Crisis situations on college campuses are becoming all too familiar in many areas, but if a crisis strikes Belmont, Campus Security has a plan.

Director of Campus Security Terry White said the Crisis Emergency Management Plan was created to communicate with students and faculty during an emergency.

White said the CEMP is used “anytime personal safety is concerned.” These instances might include a weather emergency, fires, wrecks and situations with a hostage or shooter.

CEMP differs depending on the circumstances; the action required by Campus Security depends on the crisis taking place. The basic outline of the plan is to respond to the situation/call, get proper assistance if necessary – Metro Police, for example – and notify Greg Pillon, director of the Office of Marketing and Communications, to send out a text message alert.

The CEMP has been employed in the past. It was used in 2008 during a “shooter” situation in the Thrailkill Hall parking garage. The situation turned out to be a false alarm involving two Belmont students, but Campus Security responded by calling Metro Police and sending out text alerts once enough information was confirmed. Belmont Security sent another text informing students and staff that the situation had been resolved.

Campus Security takes measures to ensure its officers are prepared to respond in crisis situations.

“There is monthly training, as well as ‘Tabletop Exercises’ where I give a scenario piece-by-piece,” White said. Belmont Security also participates in on-the-job training.

Campus Security works to help faculty and students protect themselves, as well. Last spring, faculty were invited to several film viewings of Shots Fired. This film discusses ways to protect oneself and one’s students if a Virginia Tech situation were to occur on the Belmont campus.

This film viewing was offered to students as convocation credit this fall. While no more viewings are scheduled, more may be planned for spring.

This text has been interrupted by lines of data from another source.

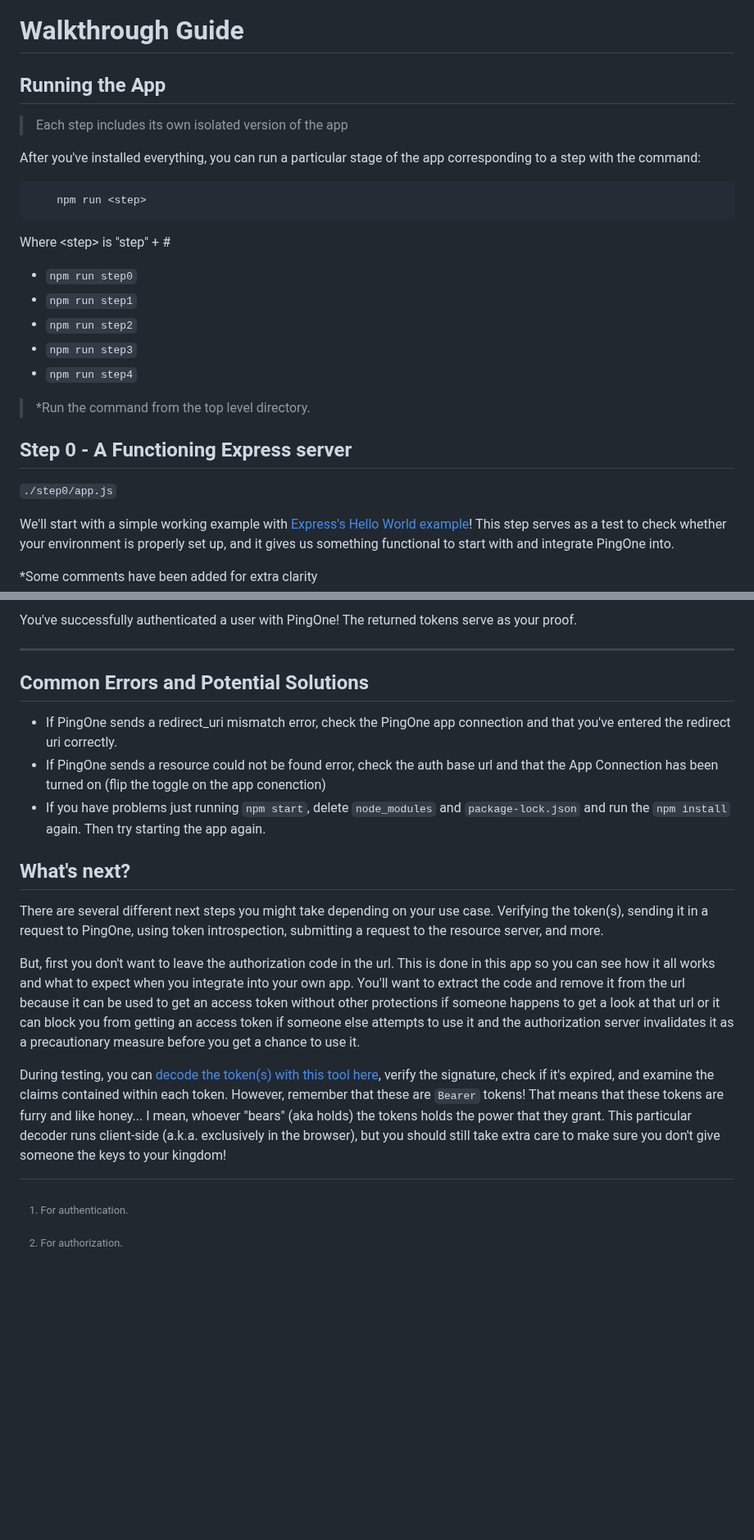
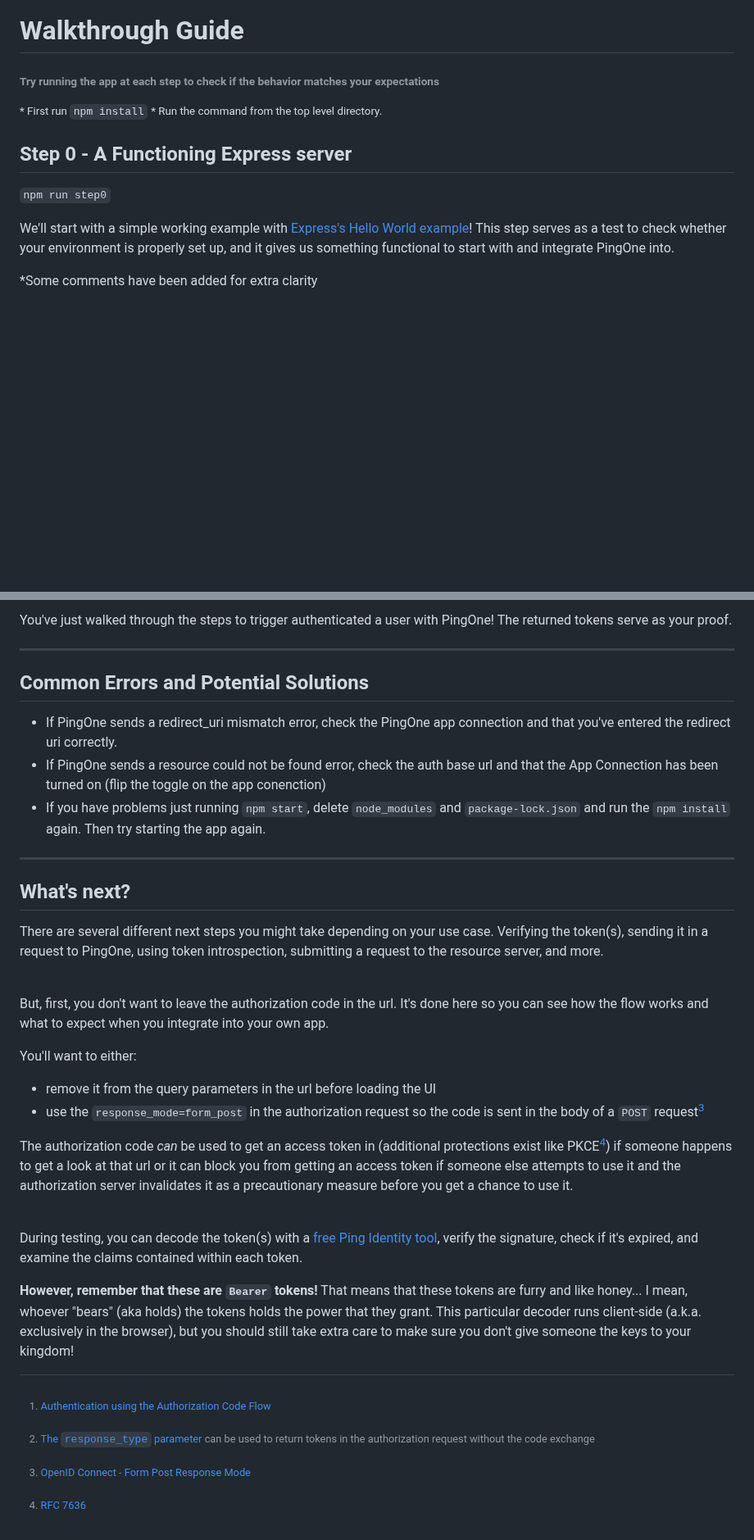
Before and after one commit to akdombrowski/pingone-express_js-sample-app-guide, a Markdown page: README.md, 2 parts joined by grey strips. Shown at 82% size. Rendered like a GitHub page; blank space fills up the shorter version.

```diff
--- a/README.md
+++ b/README.md
@@ -87,27 +89,14 @@ Run from the top level directory:
 
 # Walkthrough Guide
 
-## Running the App
+###### Try running the app at each step to check if the behavior matches your expectations
 
-> Each step includes its own isolated version of the app
-
-After you've installed everything, you can run a particular stage of the app corresponding to a step with the command:
-
-        npm run <step>
-
-Where \<step\> is "step" + #
-
-- `npm run step0`
-- `npm run step1`
-- `npm run step2`
-- `npm run step3`
-- `npm run step4`
-
-> \*Run the command from the top level directory.
+<small>* First run `npm install`</small>
+<small>* Run the command from the top level directory.</small>
 
 ## Step 0 - A Functioning Express server
 
-`./step0/app.js`
+`npm run step0`
 
 We'll start with a simple working example with [Express's Hello World example](https://expressjs.com/en/starter/hello-world.html)!
 This step serves as a test to check whether your environment is properly set up, and it gives us something functional to start with and integrate PingOne into.
@@ -366,5 +356,5 @@ app.get(callbackPath, async (req, res) => {
 
-You've successfully authenticated a user with PingOne! The returned tokens serve as your proof.
+You've just walked through the steps to trigger authenticated a user with PingOne! The returned tokens serve as your proof.
 
 ---
 
@@ -374,13 +364,30 @@ You've successfully authenticated a user with PingOne! The returned tokens serve
 - If PingOne sends a resource could not be found error, check the auth base url and that the App Connection has been turned on (flip the toggle on the app conenction)
 - If you have problems just running `npm start`, delete `node_modules` and `package-lock.json` and run the `npm install` again. Then try starting the app again.
 
+---
+
 ## What's next?
 
 There are several different next steps you might take depending on your use case. Verifying the token(s), sending it in a request to PingOne, using token introspection, submitting a request to the resource server, and more.
 
-But, first you don't want to leave the authorization code in the url. This is done in this app so you can see how it all works and what to expect when you integrate into your own app. You'll want to extract the code and remove it from the url because it can be used to get an access token without other protections if someone happens to get a look at that url or it can block you from getting an access token if someone else attempts to use it and the authorization server invalidates it as a precautionary measure before you get a chance to use it.
+<br />
 
-During testing, you can [decode the token(s) with this tool here](https://developer.pingidentity.com/en/tools/jwt-decoder.html), verify the signature, check if it's expired, and examine the claims contained within each token. However, remember that these are `Bearer` tokens! That means that these tokens are furry and like honey... I mean, whoever "bears" (aka holds) the tokens holds the power that they grant. This particular decoder runs client-side (a.k.a. exclusively in the browser), but you should still take extra care to make sure you don't give someone the keys to your kingdom!
+But, first, you don't want to leave the authorization code in the url. It's done here so you can see how the flow works and what to expect when you integrate into your own app.
 
-[^1]: For authentication.
-[^2]: For authorization.
+You'll want to either:
+
+- remove it from the query parameters in the url before loading the UI
+- use the `response_mode=form_post` in the authorization request so the code is sent in the body of a `POST` request[^3]
+
+The authorization code *can* be used to get an access token in (additional protections exist like PKCE[^4]) if someone happens to get a look at that url or it can block you from getting an access token if someone else attempts to use it and the authorization server invalidates it as a precautionary measure before you get a chance to use it.
+
+<br />
+
+During testing, you can decode the token(s) with a [free Ping Identity tool](https://developer.pingidentity.com/en/tools/jwt-decoder.html), verify the signature, check if it's expired, and examine the claims contained within each token.
+
+**However, remember that these are `Bearer` tokens!** That means that these tokens are furry and like honey... I mean, whoever "bears" (aka holds) the tokens holds the power that they grant. This particular decoder runs client-side (a.k.a. exclusively in the browser), but you should still take extra care to make sure you don't give someone the keys to your kingdom!
+
+[^1]: [Authentication using the Authorization Code Flow](https://openid.net/specs/openid-connect-core-1_0.html#CodeFlowAuth)
+[^2]: [The `response_type` parameter](https://openid.net/specs/openid-connect-core-1_0.html#Authentication) can be used to return tokens in the authorization request without the code exchange
+[^3]: [OpenID Connect - Form Post Response Mode](https://openid.net/specs/oauth-v2-form-post-response-mode-1_0.html#FormPostResponseMode)
+[^4]: [RFC 7636]((https://datatracker.ietf.org/doc/html/rfc7636))
```
Also changed, not shown: other parts of README.md (+20 -17 lines).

“The best training for students and staff is to see the film and remember ‘Get out, hide out, take out’,” White said. “It’s impossible to run drills because of the various factors that could occur.”

Staying informed during a crisis situation can be difficult because the issue is often resolved before accurate information can be sent out. Students should remember the text alert system is designed to disseminate quick information, not a lengthy report. “We have to get the most important information in 116 characters,” White said about the text system.

White said students must also take steps to ensure their own safety. “There’s no way I can guarantee your safety; each individual must [protect] themselves.”